Joeys Nose Beach and Trail
Deepdene beach
previous arrow
next arrow


The Cape to Cape, is a 125km walking trail that runs from Cape Naturaliste Lighthouse to Cape Leeuwin Lighthouse. It needs little introduction here, and walkers in particular should check out the official Cape to Cape site. This page is more of a discussion of some things of interest to runners.

Running the Cape to Cape

It is not too hard to find a good spot to start a run. Find any section and run it as an out and back. You are pretty much guaranteed a good run. My strong advice is to run the long beaches at low tide (Injidup, Boranup and Deepdene at least), and not to run during the day in summer. The Cape to Cape is nearly completely unshaded, and gets very hot in summer.

To mangle an expression, the Cape to Cape’s bite is worse than its bark. On a map it looks somewhat easy – not too much elevation, not that much beach. However on long runs – say 20km and up – its difficulty becomes apparent. The difficulty is the trail does not have much in the way of easy sections. It is all small hills, or softish sand, or slightly technical sections – nothing to calm the heart rate.

Which way?

Usually – if you have a choice – running north to south is preferable as you have the wind in your face in summer, wind at your back in winter, and the sun at your back as well.

Favourite Section?

Possibly Moses Rock to Gracetown for the scenery. Deepdene Beach at low tide and swell for the general awesomeness. Cape Naturaliste to Yallingup is a reasonably fast section. Oct and Nov are great for wildflowers along the whole track.

Some pages on this site incorporate the Cape to Cape. They include Skippy Rock, Deepdene, Conto, Ellen brook and Joey’s Nose.

History of Running the track

The first I know who ran the track were Dunsborough locals Michael Baldock and Andrew Cohen who ran south to north in December 2010 (I think). Time – maybe 19+hours – and it is noted they didnt run the exact track – but kept to the beach instead of looping out at Boranup for example.

In May 2016 Margaret River locals Bec Hannan and Martin Tonna ran sub 24hr (north to south), and kept to the official trail. This might be the first end to end along the trail (male and female) under 24hours.

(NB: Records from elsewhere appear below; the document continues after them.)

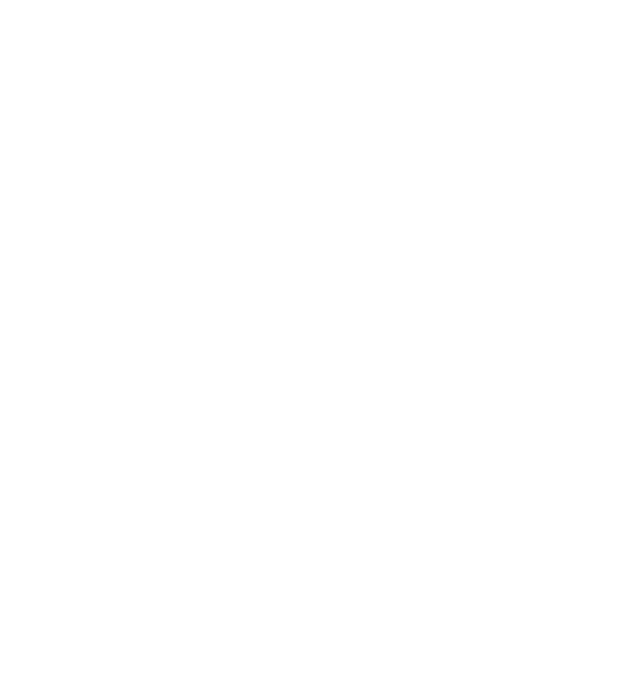
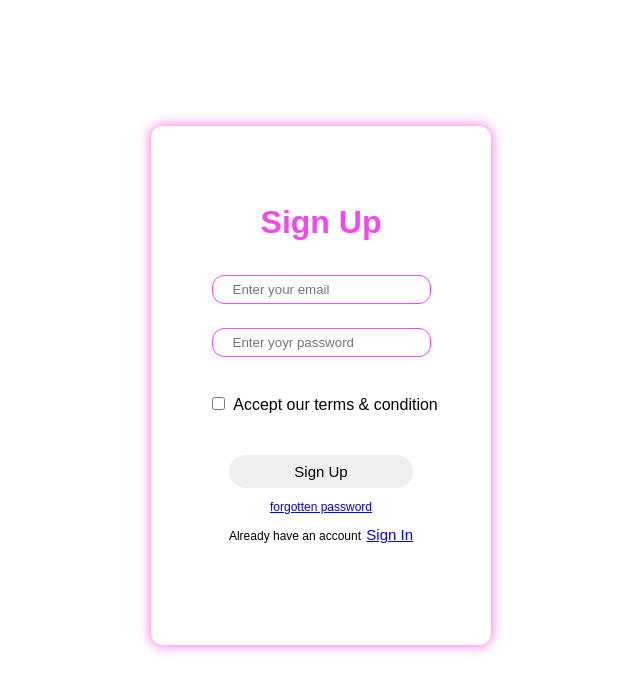
Before and after one commit to egwimcodes/sign-up-form, a plain HTML site: page index.html in a window 1280 px wide. Shown: the whole page, without its empty margins (319-959 px from the left). Drawn offline with Linux system fonts and the light colour scheme.

Commit message:
Form ready to use

```diff
--- a/css/style.css
+++ b/css/style.css
@@ -0,0 +1,69 @@
+body{
+    border: 0;
+    padding: 0;
+    box-sizing: border-box;
+}
+.sign-up-form{
+    width: 300px;
+    margin: 10% auto;
+    font-family: sans-serif;
+    text-align: center;
+    padding: 90px 20px;
+    border: none;
+    border-radius: 12px;
+    box-shadow: 0 0 12px 1px rgba(244, 57, 216, 0.7) ;
+}
+form h1{
+    margin-top: -12px;
+    color: rgb(245, 71, 236);
+}
+form input{
+    margin: 12px 8px;
+    padding: 6px 20px;
+    border: 1px solid rgb(245, 71, 236);;
+    border-radius: 12px;
+}
+form p input{
+    cursor: pointer;
+}
+form .sign-link{
+    font-size: 12px;
+}
+form .sign-link a{
+    padding-left: 2px;
+    font-size: 15px;
+    color: blue;
+}
+form .fpass-link{
+    font-size: 12px;
+    color: blue;
+    cursor: pointer;
+}
+form a button{
+    margin-top: 17px;
+    padding: 8px 65px;
+    border: none;
+    border-radius: 20px;
+    color: black;
+    font-size: 15px;
+    font-weight: 500;
+
+}
+form a button:hover{
+    color: #fff;
+    background-color: rgb(245, 71, 236);
+    transition: background-color 1s ease;
+    cursor: pointer;
+}
+@media(max-width: 700px){
+    .sign-up-form{
+        width: 300px;
+        margin: 20% auto;
+        font-family: sans-serif;
+        text-align: center;
+        padding: 90px 20px;
+        border: none;
+        border-radius: 12px;
+        box-shadow: 0 0 12px 1px rgba(244, 57, 216, 0.7) ;
+    }
+}
--- a/index.html
+++ b/index.html
@@ -8,6 +8,16 @@
     <link rel="stylesheet" href="css/style.css">
 </head>
 <body>
-
+    <div class="sign-up-form">
+        <form action="">
+            <h1>Sign Up </h1>
+            <input type="email" class="input-in" placeholder="Enter your email">
+            <input type="password"class="input-in" placeholder="Enter yoyr password">
+            <p class="check"><input type="checkbox" >Accept our terms & condition</p>
+            <a href=""><button class="sign-btn">Sign Up</button></a>
+            <p class="fpass-link"> <a  href="#">forgotten password</a></p>
+            <p class="sign-link">Already have an account <a  href="#">Sign In</a></p>
+        </form>
+    </div>
 </body>
 </html>
```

Since then running the entire track has been a popular pastime. Here are some known times. At the time of linking local club runner Katie Lovis was the fastest female.

Cape to Cape Love Letter

I love the Cape to Cape. I am not a end to ender, but I am a weekender to weekender. To me the track is a wonderful asset to our region.

It is interesting to ponder the history of the Cape to Cape. It started – and still is to a large extent – a collection of old fishing tracks, surfing tracks, and even farm tracks. Sometimes these tracks were cut illegally (or perhaps unofficially) by farmers using their tractors to get down to their favourite fishing spots.

Almost none of the 4WD tracks remain (for 4WD use), but it is easy to see what sections were once used by vehicles. Of couse a certain amount of single track as been cut specially for the Cape to Cape, but less than you think, and only gradually from its inception around 2000.

I think it is this accidental nature of the track that gives the trail some of its charm. Its history is part of its character, and I hope this remains for the future.

TypeOne way
BestAll year

If you leave a comment, please sign your name. Comments with links will not appear straight away.

Leave a Reply

Your email address will not be published. Required fields are marked *

Thank you

Cape to Cape at Boodjidup
Cape to Cape at Boodjidup